Tucker pinpoints the supposed tension between the two groups by explaining that humanitarians stress the “beauty, complexity, service to others, community, the gradual emergence of cultural norms, and the spontaneous development of extended orders of commercial and private relationships” that develops in a free society while brutalists advocate for liberty because it “allows people to assert their individual preferences, to form homogeneous tribes, to work out their biases in action, to ostracize people based on ‘politically incorrect’ standards, to hate to their heart’s content so long as no violence is used…to be openly racist and sexist.”

He uses the label “brutalist” to identify this nefarious cabal of (unnamed!) libertarians because of the parallels he draws between their supposedly uncivilized ideological underpinnings and the brutalist architectural style of the 1950s through the 1970s which, according to Tucker, emphasized “large concrete structures unrefined by concerns over style and grace.” Brutalists, says Tucker, “valued inelegance, a lack of pretense, and the raw practicality of the building’s use” because they “reject beauty on principle.”

If it seems odd to you that he characterizes those with reactionary views with a modern architectural style, you’re already overthinking it. This taxonomy is more about making a break with views Tucker was formerly associated with and would now like to distance himself from. It’s entirely a matter of marketing. Those who acknowledge the question of scale are brutalists; to say a libertarian order necessarily permits a certain amount of evil to exist rather than tolerate the power required to eradicate it is now a suspect idea — the cardinal sin of a humanitarian libertarian is suggesting things may not work out in the end.

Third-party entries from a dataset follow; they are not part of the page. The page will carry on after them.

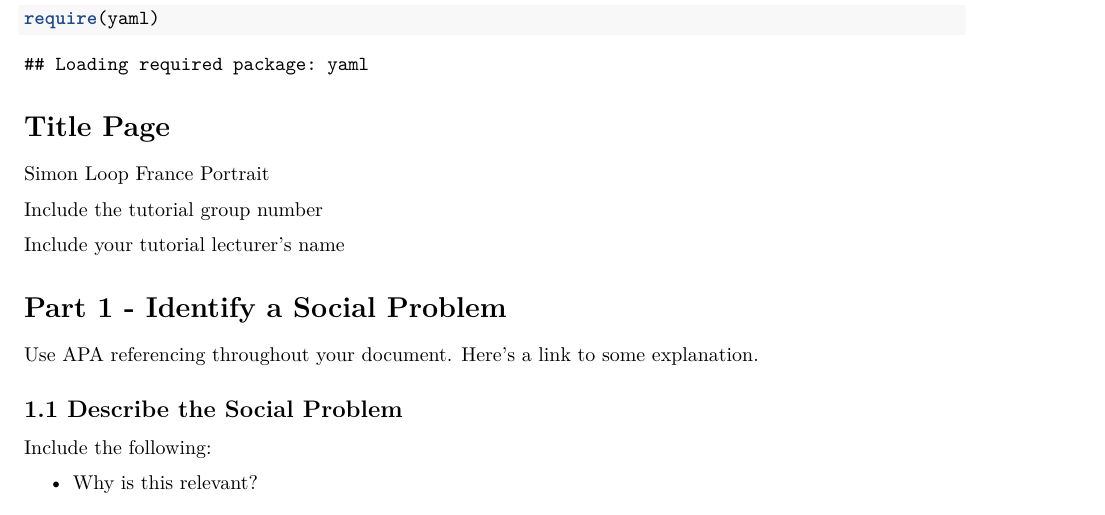
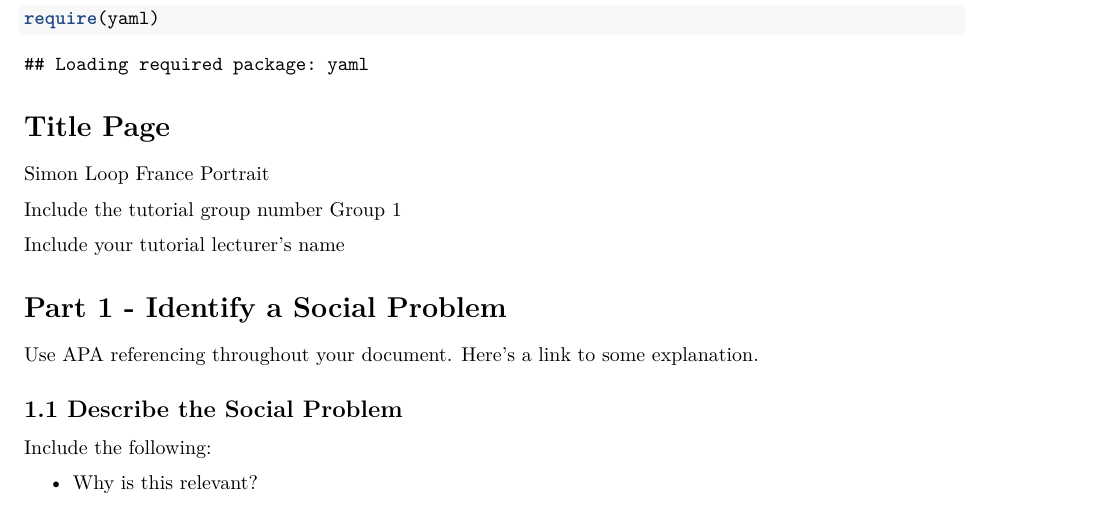
Before and after one commit to fpt500/France_group1, an R Markdown document (Template_Assignment.Rmd): part of page 1 of 4, cut so that both start at the same text. Rendered offline with R 4.5, knitr and Pandoc, then LaTeX, with nearby package versions.

Commit message:
Update Template_Assignment.Rmd

```diff
--- a/Template_Assignment.Rmd
+++ b/Template_Assignment.Rmd
@@ -25,6 +25,7 @@ Simon Loop
 France Portrait
 
 Include the tutorial group number
+Group 1
 
 Include your tutorial lecturer's name
 
```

In contrast, Tucker’s brave new humanitarian world is a cornucopia of blog posts about structural oppression and hosannas to the conveniences of consumer culture. Surely you can’t be against that!